Work request: Apart from the images, the records below need to be copied exactly.

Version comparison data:
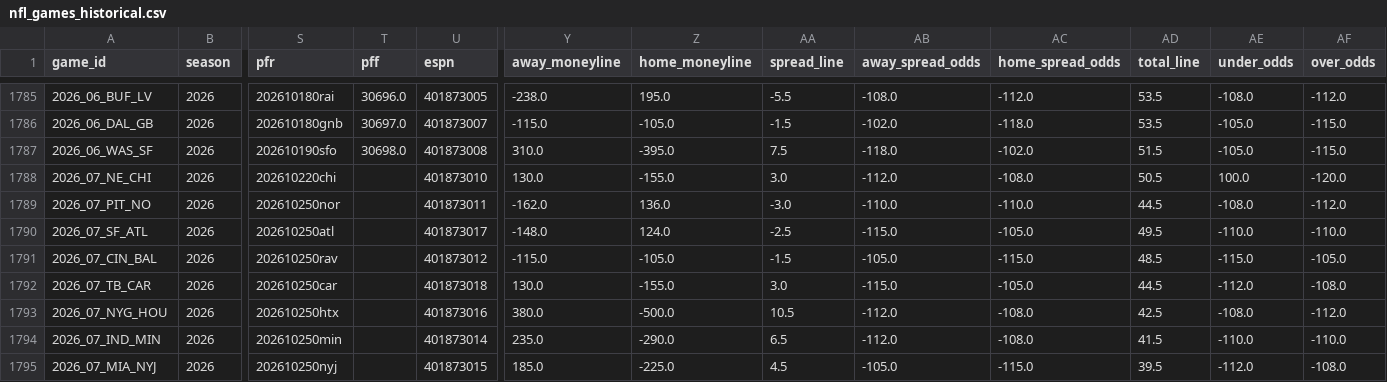
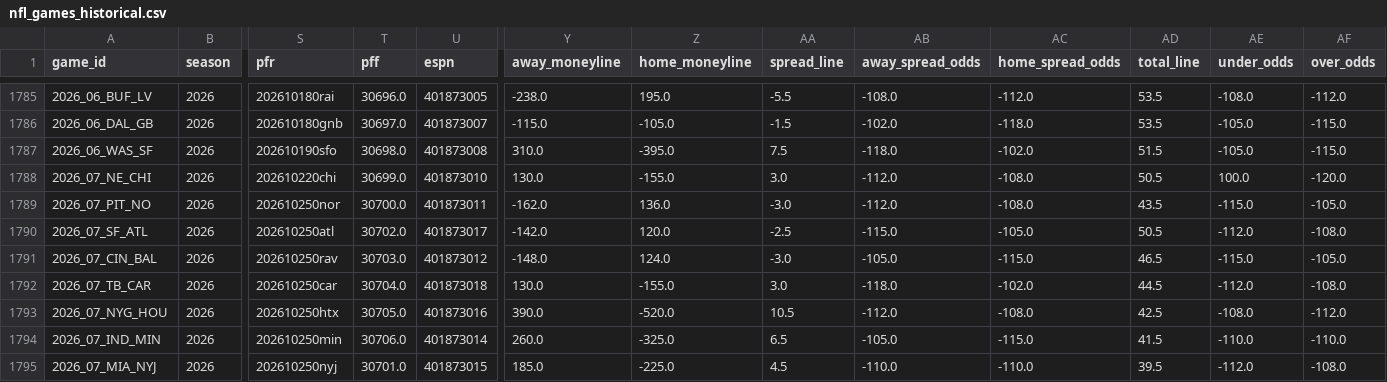
Before and after one commit to bestoddspredictions-web/nfl-predictions, a CSV file: data_files/nfl_games_historical.csv, drawn as a sheet; only a part is shown, gaps mark what is left out; the diff covers the shown part only; the diff names each change by its address in the sheet, - before the commit and + after, or states it on an @@ line.

```diff
--- a/data_files/nfl_games_historical.csv
+++ b/data_files/nfl_games_historical.csv
-T1788 (pff): (empty)
+T1788 (pff): 30699.0
-T1789 (pff): (empty)
+T1789 (pff): 30700.0
-AB1789 (away_spread_odds): -110.0
+AB1789 (away_spread_odds): -112.0
-AC1789 (home_spread_odds): -110.0
+AC1789 (home_spread_odds): -108.0
-AD1789 (total_line): 44.5
+AD1789 (total_line): 43.5
-AE1789 (under_odds): -108.0
+AE1789 (under_odds): -115.0
-AF1789 (over_odds): -112.0
+AF1789 (over_odds): -105.0
-T1790 (pff): (empty)
+T1790 (pff): 30702.0
-Y1790 (away_moneyline): -148.0
+Y1790 (away_moneyline): -142.0
-Z1790 (home_moneyline): 124.0
+Z1790 (home_moneyline): 120.0
-AD1790 (total_line): 49.5
+AD1790 (total_line): 50.5
-AE1790 (under_odds): -110.0
+AE1790 (under_odds): -112.0
-AF1790 (over_odds): -110.0
+AF1790 (over_odds): -108.0
-T1791 (pff): (empty)
+T1791 (pff): 30703.0
-Y1791 (away_moneyline): -115.0
+Y1791 (away_moneyline): -148.0
-Z1791 (home_moneyline): -105.0
+Z1791 (home_moneyline): 124.0
-AA1791 (spread_line): -1.5
+AA1791 (spread_line): -3.0
-AD1791 (total_line): 48.5
+AD1791 (total_line): 46.5
-T1792 (pff): (empty)
+T1792 (pff): 30704.0
-AB1792 (away_spread_odds): -115.0
+AB1792 (away_spread_odds): -118.0
-AC1792 (home_spread_odds): -105.0
+AC1792 (home_spread_odds): -102.0
-T1793 (pff): (empty)
+T1793 (pff): 30705.0
-Y1793 (away_moneyline): 380.0
+Y1793 (away_moneyline): 390.0
-Z1793 (home_moneyline): -500.0
+Z1793 (home_moneyline): -520.0
-T1794 (pff): (empty)
+T1794 (pff): 30706.0
-Y1794 (away_moneyline): 235.0
+Y1794 (away_moneyline): 260.0
-Z1794 (home_moneyline): -290.0
+Z1794 (home_moneyline): -325.0
-AB1794 (away_spread_odds): -112.0
+AB1794 (away_spread_odds): -105.0
-AC1794 (home_spread_odds): -108.0
+AC1794 (home_spread_odds): -115.0
-T1795 (pff): (empty)
+T1795 (pff): 30701.0
-AB1795 (away_spread_odds): -105.0
+AB1795 (away_spread_odds): -110.0
-AC1795 (home_spread_odds): -115.0
+AC1795 (home_spread_odds): -110.0
```
Also changed, not shown: 41 edited cells elsewhere in this file, data_files/espn_injuries.csv, data_files/model_feature_importances.csv, 4 other files.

Answer box:
Before and after one commit to bestoddspredictions-web/nfl-predictions, a CSV file: data_files/nfl_games_historical.csv, drawn as a sheet; only a part is shown, gaps mark what is left out; the diff covers the shown part only; the diff names each change by its address in the sheet, - before the commit and + after, or states it on an @@ line.

```diff
--- a/data_files/nfl_games_historical.csv
+++ b/data_files/nfl_games_historical.csv
-T1788 (pff): (empty)
+T1788 (pff): 30699.0
-T1789 (pff): (empty)
+T1789 (pff): 30700.0
-AB1789 (away_spread_odds): -110.0
+AB1789 (away_spread_odds): -112.0
-AC1789 (home_spread_odds): -110.0
+AC1789 (home_spread_odds): -108.0
-AD1789 (total_line): 44.5
+AD1789 (total_line): 43.5
-AE1789 (under_odds): -108.0
+AE1789 (under_odds): -115.0
-AF1789 (over_odds): -112.0
+AF1789 (over_odds): -105.0
-T1790 (pff): (empty)
+T1790 (pff): 30702.0
-Y1790 (away_moneyline): -148.0
+Y1790 (away_moneyline): -142.0
-Z1790 (home_moneyline): 124.0
+Z1790 (home_moneyline): 120.0
-AD1790 (total_line): 49.5
+AD1790 (total_line): 50.5
-AE1790 (under_odds): -110.0
+AE1790 (under_odds): -112.0
-AF1790 (over_odds): -110.0
+AF1790 (over_odds): -108.0
-T1791 (pff): (empty)
+T1791 (pff): 30703.0
-Y1791 (away_moneyline): -115.0
+Y1791 (away_moneyline): -148.0
-Z1791 (home_moneyline): -105.0
+Z1791 (home_moneyline): 124.0
-AA1791 (spread_line): -1.5
+AA1791 (spread_line): -3.0
-AD1791 (total_line): 48.5
+AD1791 (total_line): 46.5
-T1792 (pff): (empty)
+T1792 (pff): 30704.0
-AB1792 (away_spread_odds): -115.0
+AB1792 (away_spread_odds): -118.0
-AC1792 (home_spread_odds): -105.0
+AC1792 (home_spread_odds): -102.0
-T1793 (pff): (empty)
+T1793 (pff): 30705.0
-Y1793 (away_moneyline): 380.0
+Y1793 (away_moneyline): 390.0
-Z1793 (home_moneyline): -500.0
+Z1793 (home_moneyline): -520.0
-T1794 (pff): (empty)
+T1794 (pff): 30706.0
-Y1794 (away_moneyline): 235.0
+Y1794 (away_moneyline): 260.0
-Z1794 (home_moneyline): -290.0
+Z1794 (home_moneyline): -325.0
-AB1794 (away_spread_odds): -112.0
+AB1794 (away_spread_odds): -105.0
-AC1794 (home_spread_odds): -108.0
+AC1794 (home_spread_odds): -115.0
-T1795 (pff): (empty)
+T1795 (pff): 30701.0
-AB1795 (away_spread_odds): -105.0
+AB1795 (away_spread_odds): -110.0
-AC1795 (home_spread_odds): -115.0
+AC1795 (home_spread_odds): -110.0
```
Also changed, not shown: 41 edited cells elsewhere in this file, data_files/espn_injuries.csv, data_files/model_feature_importances.csv, 4 other files.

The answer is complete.